A soft bristled toothbrush is ideal for most people. There is no need to use a hard bristled brush that could damage your gums. Ask your dentist which type of bristles are best for your teeth. If you suffer from sensitive teeth or have signs of enamel erosion, a toothbrush with extra-soft bristles may be right for you.
When shopping for a toothbrush take some extra time to find a one that fits comfortably in your hand. You're more likely to brush your teeth for the full two minutes if your toothbrush is comfortable to use. Using a toothbrush with a handle that is too long or bulky might prevent you from brushing as thoroughly as you should.
Brushing Too Hard
The fact is that if you brush well, twice a day, plaque should be relatively soft and easy to remove. Brushing harder doesn't equal brushing better! Think of brushing your teeth as a way of massaging your gums. Scrubbing your teeth is completely unnecessary and could do more harm than good. Be kind to your smile...brush gently.
Not Brushing for Long Enough
Did you know that you should be brushing your teeth for a full two minutes twice a day! If you have never timed yourself while brushing, it's time to start. Chances are that you haven't been spending as long as you might think.
If you could use some encouragement to help keep you brushing for the full two minutes, give an electric toothbrush with a built-in timer a try. Your toothbrush timer will let you know when the two minutes has passed. Of course you could simply use your watch or phone to time yourself until brushing for two minutes has become a regular habit.
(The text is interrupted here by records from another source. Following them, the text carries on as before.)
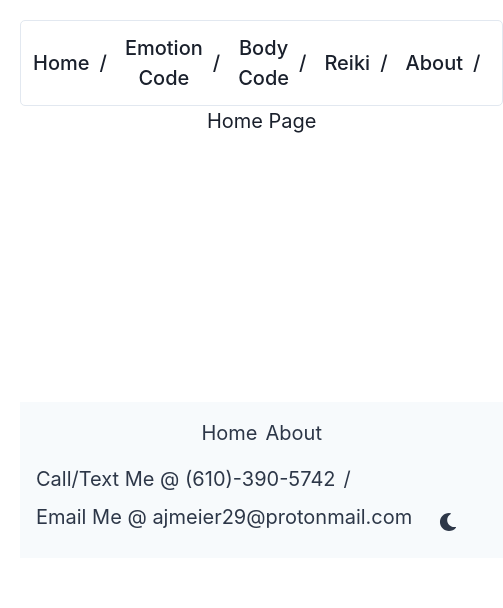
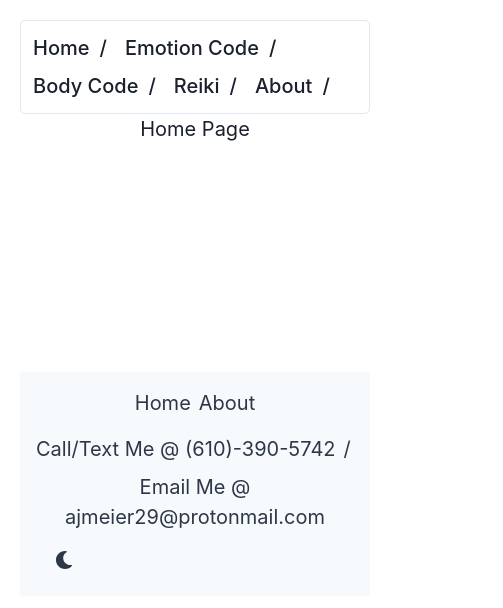
Before and after one commit to ajmeier29/about-me-site, a React (Create React App) app: page / in a window 390 px wide. Shown: the top 608 px of the page, 503 px wide, since content can reach past the window. Built offline with nearby package versions, Linux system fonts and the light colour scheme.

Commit message:
fixed nav bar wrapping on phone

```diff
--- a/src/Navigation/NavigationBar.js
+++ b/src/Navigation/NavigationBar.js
@@ -5,6 +5,8 @@ import {
   BreadcrumbLink,
   Flex,
   HStack,
+  Wrap,
+  WrapItem,
 } from '@chakra-ui/react';
 import { Link, Outlet } from 'react-router-dom';
 
@@ -13,7 +15,7 @@ const NavigationBar = props => {
     <Box>
       <Flex borderWidth="1px" borderRadius="5px" padding={3}>
         <Breadcrumb fontWeight="medium" fontSize="xl">
-          <HStack>
+          <Wrap>
             <NavLink link="/" text="Home" />
 
             <NavLink link="#" text="Emotion Code" />
@@ -23,7 +25,7 @@ const NavigationBar = props => {
             <NavLink link="#" text="Reiki" />
 
             <NavLink link="/About" text="About" />
-          </HStack>
+          </Wrap>
         </Breadcrumb>
       </Flex>
       <Outlet />
@@ -33,11 +35,13 @@ const NavigationBar = props => {
 
 const NavLink = props => {
   return (
-    <BreadcrumbItem separator={'/'} spacing={2.5}>
-      <Link to={props.link}>
-        <BreadcrumbLink>{props.text}</BreadcrumbLink>
-      </Link>
-    </BreadcrumbItem>
+    <WrapItem>
+      <BreadcrumbItem separator={'/'} spacing={2.5}>
+        <Link to={props.link}>
+          <BreadcrumbLink>{props.text}</BreadcrumbLink>
+        </Link>
+      </BreadcrumbItem>
+    </WrapItem>
   );
 };
 
```
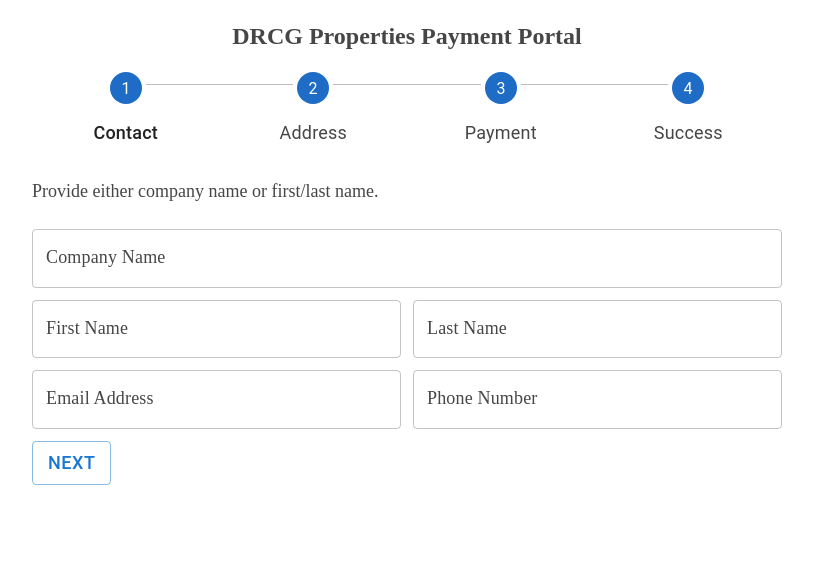
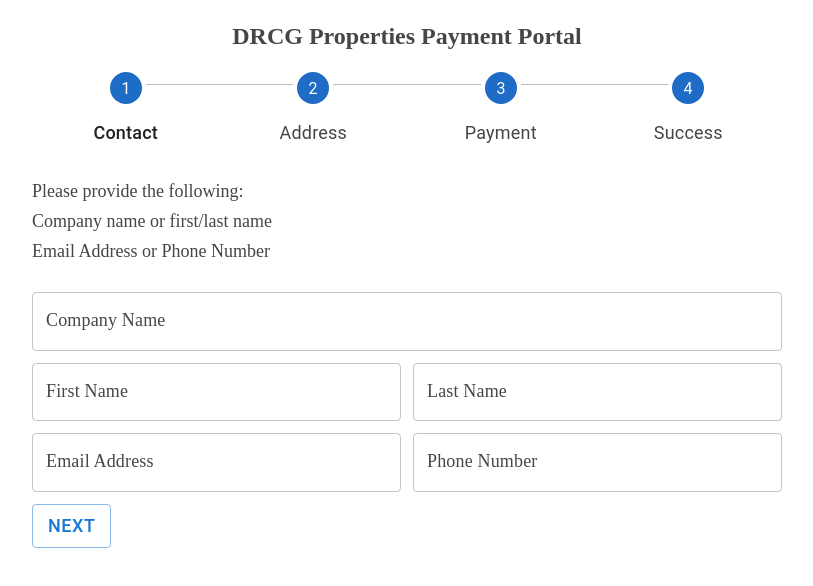
Before and after one commit to aaronsisler/clients.drcg-properties, a Next.js app: page /payment in a window 1280 px wide. Shown: the top 586 px of the page, without its empty margins (233-1046 px from the left). Built offline with nearby package versions, Linux system fonts and the light colour scheme; a web font is replaced by a local one.

Commit message:
Updating for DRCG Square config props. Adding in the styling and logic for contact info

```diff
--- a/src/components/customer-contact-info/customer-contact-info.module.scss
+++ b/src/components/customer-contact-info/customer-contact-info.module.scss
@@ -11,8 +11,11 @@
       @include font-type($MAIN_FONT, $MEDIUM);
       min-height: 100%;
     }
+    &__messages {
+      margin-bottom: $SMALL;
+    }
     &__message {
-      margin-bottom: $SMALL;
+      margin-bottom: $XXSMALL;
     }
     &__messageError {
       color: $ERROR_RED;
--- a/src/components/customer-contact-info/customer-contact-info.tsx
+++ b/src/components/customer-contact-info/customer-contact-info.tsx
@@ -18,6 +18,7 @@ import {
 import { incrementCurrentStep } from "../../state-management/workflow-slice";
 import {
   validateEmailAddress,
+  validateMethodsToContactProvided,
   validateNames,
   validatePhoneNumber,
 } from "../../utils/validation-utils";
@@ -30,6 +31,7 @@ const CustomerContactInfo = () => {
     name: false,
     emailAddress: false,
     phoneNumber: false,
+    providedContactInfo: false,
   });
   const dispatch = useAppDispatch();
   const companyName = useAppSelector(selectCompanyName);
@@ -42,28 +44,52 @@ const CustomerContactInfo = () => {
     const areNamesValid = validateNames(firstName, lastName, companyName);
     const isPhoneNumberValid = validatePhoneNumber(phoneNumber);
     const isEmailAddressValid = validateEmailAddress(emailAddress);
+    const providedMeansToContact = validateMethodsToContactProvided(
+      emailAddress,
+      phoneNumber
+    );
 
     setErrors({
       name: !areNamesValid,
       emailAddress: !isEmailAddressValid,
       phoneNumber: !isPhoneNumberValid,
+      providedContactInfo: !providedMeansToContact,
     });
 
-    if (areNamesValid && isPhoneNumberValid && isEmailAddressValid) {
+    if (
+      areNamesValid &&
+      isPhoneNumberValid &&
+      isEmailAddressValid &&
+      providedMeansToContact
+    ) {
       dispatch(incrementCurrentStep());
     }
   };
 
   return (
     <div className={styles.customerContactInfo}>
+      <div className={styles.customerContactInfo__messages}>
+        <p className={cn(styles.customerContactInfo__message)}>
+          Please provide the following:
+        </p>
         <p
           className={cn(
             styles.customerContactInfo__message,
             errors.name && styles.customerContactInfo__messageError
           )}
         >
-        Provide either company name or first/last name.
+          Company name or first/last name
         </p>
+        <p
+          className={cn(
+            styles.customerContactInfo__message,
+            errors.providedContactInfo &&
+              styles.customerContactInfo__messageError
+          )}
+        >
+          Email Address or Phone Number
+        </p>
+      </div>
       <div className={cn(styles.customerContactInfo__section)}>
         <TextField
           label="Company Name"
@@ -105,14 +131,14 @@ const CustomerContactInfo = () => {
           name="email"
           value={emailAddress}
           onChange={(e) => dispatch(setEmailAddress(e.target.value))}
-          error={errors.emailAddress}
+          error={errors.emailAddress || errors.providedContactInfo}
         />
         <TextField
           label="Phone Number"
           name="tel"
           value={phoneNumber}
           onChange={(e) => dispatch(setPhoneNumber(e.target.value))}
-          error={errors.phoneNumber}
+          error={errors.phoneNumber || errors.providedContactInfo}
         />
       </div>
       <WorkflowButtons goToNextStep={goToNextStep} />
--- a/src/config/config.js
+++ b/src/config/config.js
@@ -24,10 +24,18 @@ export const LOGO_DIMENSIONS = {
 // Payment
 export const PAYMENT_CONFIG_TOKEN_CLIENT_NAME = "DRCG_PROPERTIES";
 
-// Sandbox
-export const PAYMENT_CONFIG_APP_ID = "sandbox-sq0idb-KoavOU3dlmNx8J4U2-FZHA";
-export const PAYMENT_CONFIG_LOCATION_ID = "LASSV5XT9RNA2";
-
-// Production
+// E&B Sandbox
 // export const PAYMENT_CONFIG_APP_ID = "sandbox-sq0idb-KoavOU3dlmNx8J4U2-FZHA";
 // export const PAYMENT_CONFIG_LOCATION_ID = "LASSV5XT9RNA2";
+
+// E&B Production
+// export const PAYMENT_CONFIG_APP_ID = "";
+// export const PAYMENT_CONFIG_LOCATION_ID = "";
+
+// DRCG Sandbox
+export const PAYMENT_CONFIG_APP_ID = "sandbox-sq0idb-zGovc3n2ZmEh3VzRXuuYeg";
+export const PAYMENT_CONFIG_LOCATION_ID = "L60J9Z83B35C5";
+
+// DRCG Sandbox
+// export const PAYMENT_CONFIG_APP_ID = "sq0idp-mOXb2ReOufLCnY7N9cE5pQ";
+// export const PAYMENT_CONFIG_LOCATION_ID = "LQNV5CF4PX4CN";
--- a/src/utils/validation-utils.ts
+++ b/src/utils/validation-utils.ts
@@ -1,4 +1,46 @@
 import { validate } from "email-validator";
+
+export const validateEmailAddress = (emailAddress): boolean =>
+  emailAddress.trim() === "" || validate(emailAddress);
+
+export const validateStreetAddress = (addressLine1, addressLine2): boolean => {
+  if (!addressLine1) {
+    return false;
+  }
+
+  if (addressLine2 && !addressLine1) {
+    return false;
+  }
+
+  return true;
+};
+
+export const validateMainAddress = (city, state, postalCode): boolean => {
+  if (!city || !state || !postalCode) {
+    return false;
+  }
+
+  if (state && state.length != 2) {
+    return false;
+  }
+
+  if (postalCode && postalCode.length != 5) {
+    return false;
+  }
+
+  return true;
+};
+
+export const validateMethodsToContactProvided = (
+  emailAddress,
+  phoneNumber
+): boolean => {
+  if (!emailAddress && !phoneNumber) {
+    return false;
+  }
+
+  return true;
+};
 
 export const validateNames = (firstName, lastName, companyName): boolean => {
   if (firstName && !lastName) {
@@ -30,34 +72,3 @@ export const validatePhoneNumber = (phoneNumber): boolean => {
     (phoneNumber.match(/^[0-9]*$/) && phoneNumber.length === 10)
   );
 };
-
-export const validateEmailAddress = (emailAddress): boolean =>
-  emailAddress.trim() === "" || validate(emailAddress);
-
-export const validateStreetAddress = (addressLine1, addressLine2): boolean => {
-  if (!addressLine1) {
-    return false;
-  }
-
-  if (addressLine2 && !addressLine1) {
-    return false;
-  }
-
-  return true;
-};
-
-export const validateMainAddress = (city, state, postalCode): boolean => {
-  if (!city || !state || !postalCode) {
-    return false;
-  }
-
-  if (state && state.length != 2) {
-    return false;
-  }
-
-  if (postalCode && postalCode.length != 5) {
-    return false;
-  }
-
-  return true;
-};
```
Lines whose indentation alone changed are shown as unchanged.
You may also find it helpful to think of your mouth in four quarters. Take 30 seconds to focus on each individual quadrant of your mouth, cleaning all areas of that section thoroughly, before moving on to the next quadrant. Once the two minutes is up, floss and you're done.